Brief: Copy out each line of the data below in which "Gerador" appears.

User interface change data:
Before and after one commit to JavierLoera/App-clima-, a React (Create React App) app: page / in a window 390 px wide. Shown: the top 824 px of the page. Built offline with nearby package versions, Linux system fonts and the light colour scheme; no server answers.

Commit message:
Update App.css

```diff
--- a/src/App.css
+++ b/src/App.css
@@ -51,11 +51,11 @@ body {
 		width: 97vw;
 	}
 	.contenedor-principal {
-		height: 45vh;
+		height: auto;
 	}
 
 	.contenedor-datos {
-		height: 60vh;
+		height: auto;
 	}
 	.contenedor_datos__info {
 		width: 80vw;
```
---
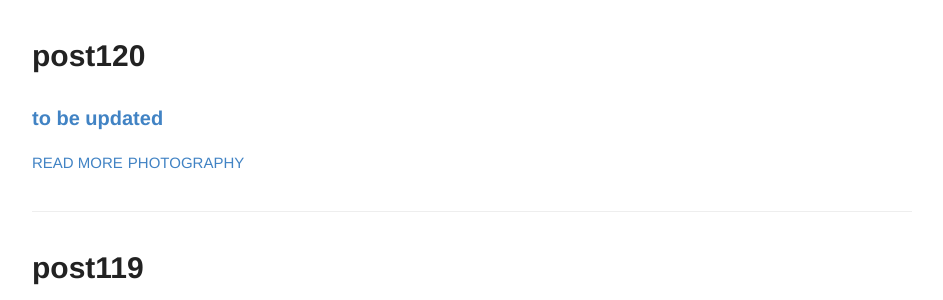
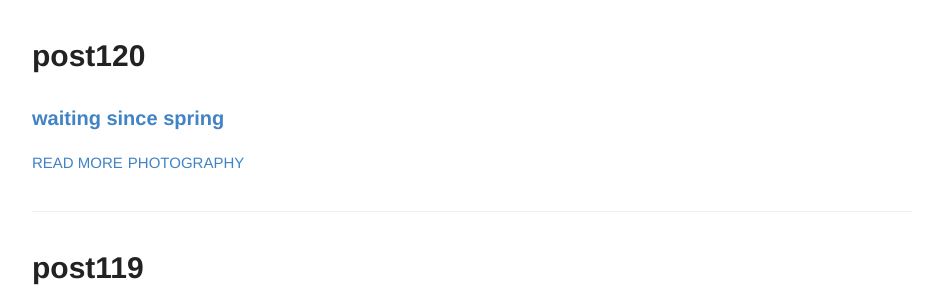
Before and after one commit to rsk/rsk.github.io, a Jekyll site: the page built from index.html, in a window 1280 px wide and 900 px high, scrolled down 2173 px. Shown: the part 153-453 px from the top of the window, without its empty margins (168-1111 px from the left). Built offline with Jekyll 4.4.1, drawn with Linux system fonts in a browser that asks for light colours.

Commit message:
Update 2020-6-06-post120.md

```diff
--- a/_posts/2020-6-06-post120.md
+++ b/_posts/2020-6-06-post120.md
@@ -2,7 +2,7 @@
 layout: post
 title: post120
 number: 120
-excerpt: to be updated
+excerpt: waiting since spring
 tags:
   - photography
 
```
* * *
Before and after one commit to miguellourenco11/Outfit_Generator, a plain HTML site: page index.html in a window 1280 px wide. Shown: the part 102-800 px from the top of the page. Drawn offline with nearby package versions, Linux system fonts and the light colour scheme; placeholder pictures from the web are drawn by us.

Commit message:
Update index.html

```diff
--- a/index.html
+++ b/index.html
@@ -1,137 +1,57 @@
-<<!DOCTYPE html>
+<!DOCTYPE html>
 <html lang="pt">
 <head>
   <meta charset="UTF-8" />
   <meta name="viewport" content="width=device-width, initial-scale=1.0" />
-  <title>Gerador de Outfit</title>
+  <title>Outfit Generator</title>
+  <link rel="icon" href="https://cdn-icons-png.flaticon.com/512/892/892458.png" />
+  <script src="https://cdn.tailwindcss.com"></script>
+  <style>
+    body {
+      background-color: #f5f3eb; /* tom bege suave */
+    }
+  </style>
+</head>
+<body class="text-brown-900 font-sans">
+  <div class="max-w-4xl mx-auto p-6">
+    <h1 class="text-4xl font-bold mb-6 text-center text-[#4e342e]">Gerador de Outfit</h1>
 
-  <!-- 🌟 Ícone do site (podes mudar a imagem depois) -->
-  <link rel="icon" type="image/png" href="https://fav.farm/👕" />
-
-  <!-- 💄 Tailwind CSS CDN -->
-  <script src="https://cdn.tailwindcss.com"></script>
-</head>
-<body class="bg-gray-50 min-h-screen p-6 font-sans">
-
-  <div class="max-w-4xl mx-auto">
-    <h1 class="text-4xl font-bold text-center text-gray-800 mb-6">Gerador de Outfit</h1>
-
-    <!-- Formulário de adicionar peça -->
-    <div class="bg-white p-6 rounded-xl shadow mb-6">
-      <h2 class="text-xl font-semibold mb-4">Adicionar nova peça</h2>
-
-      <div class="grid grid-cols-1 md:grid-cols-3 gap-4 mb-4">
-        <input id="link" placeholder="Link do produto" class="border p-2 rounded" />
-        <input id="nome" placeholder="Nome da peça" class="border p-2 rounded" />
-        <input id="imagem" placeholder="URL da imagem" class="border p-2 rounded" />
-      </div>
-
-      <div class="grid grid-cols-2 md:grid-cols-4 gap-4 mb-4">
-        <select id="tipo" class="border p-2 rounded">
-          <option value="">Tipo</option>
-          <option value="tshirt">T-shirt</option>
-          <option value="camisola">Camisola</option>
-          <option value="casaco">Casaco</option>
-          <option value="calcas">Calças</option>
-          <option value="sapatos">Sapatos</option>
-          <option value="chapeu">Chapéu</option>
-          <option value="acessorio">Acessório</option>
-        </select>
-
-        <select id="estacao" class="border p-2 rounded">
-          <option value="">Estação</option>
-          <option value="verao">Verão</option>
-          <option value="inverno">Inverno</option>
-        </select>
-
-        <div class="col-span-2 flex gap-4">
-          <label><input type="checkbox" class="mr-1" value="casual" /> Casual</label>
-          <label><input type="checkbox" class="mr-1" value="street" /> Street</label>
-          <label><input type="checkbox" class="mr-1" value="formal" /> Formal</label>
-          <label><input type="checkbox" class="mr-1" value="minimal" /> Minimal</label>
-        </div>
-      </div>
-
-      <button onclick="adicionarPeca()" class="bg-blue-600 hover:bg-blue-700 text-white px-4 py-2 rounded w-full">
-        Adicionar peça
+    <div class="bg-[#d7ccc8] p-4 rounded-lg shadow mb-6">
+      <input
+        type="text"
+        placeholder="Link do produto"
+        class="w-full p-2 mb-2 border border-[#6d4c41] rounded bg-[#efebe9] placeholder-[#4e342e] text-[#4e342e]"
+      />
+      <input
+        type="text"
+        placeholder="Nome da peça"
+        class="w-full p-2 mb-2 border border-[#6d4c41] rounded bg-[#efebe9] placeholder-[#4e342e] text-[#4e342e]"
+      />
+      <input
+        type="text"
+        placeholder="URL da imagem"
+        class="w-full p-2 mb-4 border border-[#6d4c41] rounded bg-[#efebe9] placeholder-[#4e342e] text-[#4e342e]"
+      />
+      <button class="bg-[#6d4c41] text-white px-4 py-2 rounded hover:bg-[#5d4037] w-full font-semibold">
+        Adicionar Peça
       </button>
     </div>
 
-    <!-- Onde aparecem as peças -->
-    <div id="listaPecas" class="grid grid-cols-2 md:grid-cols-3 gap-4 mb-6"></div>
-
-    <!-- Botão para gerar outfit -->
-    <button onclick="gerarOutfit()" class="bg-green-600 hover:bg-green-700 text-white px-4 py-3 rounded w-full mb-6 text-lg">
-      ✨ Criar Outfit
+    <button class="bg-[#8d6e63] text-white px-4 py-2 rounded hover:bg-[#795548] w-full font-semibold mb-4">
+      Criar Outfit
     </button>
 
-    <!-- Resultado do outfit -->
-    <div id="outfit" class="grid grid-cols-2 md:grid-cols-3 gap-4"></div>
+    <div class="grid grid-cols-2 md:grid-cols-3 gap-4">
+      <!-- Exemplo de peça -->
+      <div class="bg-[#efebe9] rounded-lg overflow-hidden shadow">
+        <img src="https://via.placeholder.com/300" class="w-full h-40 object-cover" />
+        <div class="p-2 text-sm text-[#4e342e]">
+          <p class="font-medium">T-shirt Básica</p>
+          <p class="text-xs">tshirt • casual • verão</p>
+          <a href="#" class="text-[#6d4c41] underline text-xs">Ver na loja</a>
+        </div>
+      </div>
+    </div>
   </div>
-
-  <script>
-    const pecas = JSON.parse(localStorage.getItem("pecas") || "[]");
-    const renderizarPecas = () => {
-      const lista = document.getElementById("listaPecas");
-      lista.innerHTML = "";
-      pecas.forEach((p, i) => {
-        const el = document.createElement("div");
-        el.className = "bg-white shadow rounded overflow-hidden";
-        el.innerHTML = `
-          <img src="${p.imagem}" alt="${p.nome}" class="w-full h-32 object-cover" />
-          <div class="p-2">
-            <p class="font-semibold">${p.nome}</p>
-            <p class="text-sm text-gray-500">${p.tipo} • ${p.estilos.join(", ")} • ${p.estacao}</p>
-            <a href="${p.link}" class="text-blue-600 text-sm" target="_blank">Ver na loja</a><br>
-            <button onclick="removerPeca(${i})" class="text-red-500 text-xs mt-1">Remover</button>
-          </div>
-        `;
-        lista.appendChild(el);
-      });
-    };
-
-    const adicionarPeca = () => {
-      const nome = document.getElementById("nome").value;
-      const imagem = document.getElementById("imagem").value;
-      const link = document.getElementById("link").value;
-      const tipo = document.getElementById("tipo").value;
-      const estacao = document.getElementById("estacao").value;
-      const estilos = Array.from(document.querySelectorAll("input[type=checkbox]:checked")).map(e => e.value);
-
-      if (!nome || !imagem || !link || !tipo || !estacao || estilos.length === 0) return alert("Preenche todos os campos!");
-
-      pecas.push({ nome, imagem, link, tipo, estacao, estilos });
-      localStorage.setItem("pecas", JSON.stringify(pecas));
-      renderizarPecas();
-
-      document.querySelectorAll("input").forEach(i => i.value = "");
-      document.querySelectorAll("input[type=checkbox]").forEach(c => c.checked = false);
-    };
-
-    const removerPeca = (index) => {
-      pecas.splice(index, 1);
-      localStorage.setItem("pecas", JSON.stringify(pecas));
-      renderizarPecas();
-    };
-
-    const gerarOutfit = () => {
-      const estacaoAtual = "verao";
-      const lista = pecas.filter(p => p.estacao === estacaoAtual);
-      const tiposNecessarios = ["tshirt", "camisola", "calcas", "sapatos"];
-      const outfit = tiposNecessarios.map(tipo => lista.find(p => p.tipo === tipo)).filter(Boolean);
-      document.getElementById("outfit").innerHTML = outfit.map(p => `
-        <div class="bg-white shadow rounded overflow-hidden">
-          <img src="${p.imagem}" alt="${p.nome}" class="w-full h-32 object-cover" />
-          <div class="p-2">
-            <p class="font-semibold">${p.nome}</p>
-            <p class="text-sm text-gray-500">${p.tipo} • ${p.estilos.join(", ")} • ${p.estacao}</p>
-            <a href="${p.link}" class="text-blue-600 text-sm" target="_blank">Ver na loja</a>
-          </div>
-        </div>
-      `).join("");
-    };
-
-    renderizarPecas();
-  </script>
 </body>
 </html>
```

Written response:
-  <title>Gerador de Outfit</title>
+    <h1 class="text-4xl font-bold mb-6 text-center text-[#4e342e]">Gerador de Outfit</h1>
-    <h1 class="text-4xl font-bold text-center text-gray-800 mb-6">Gerador de Outfit</h1>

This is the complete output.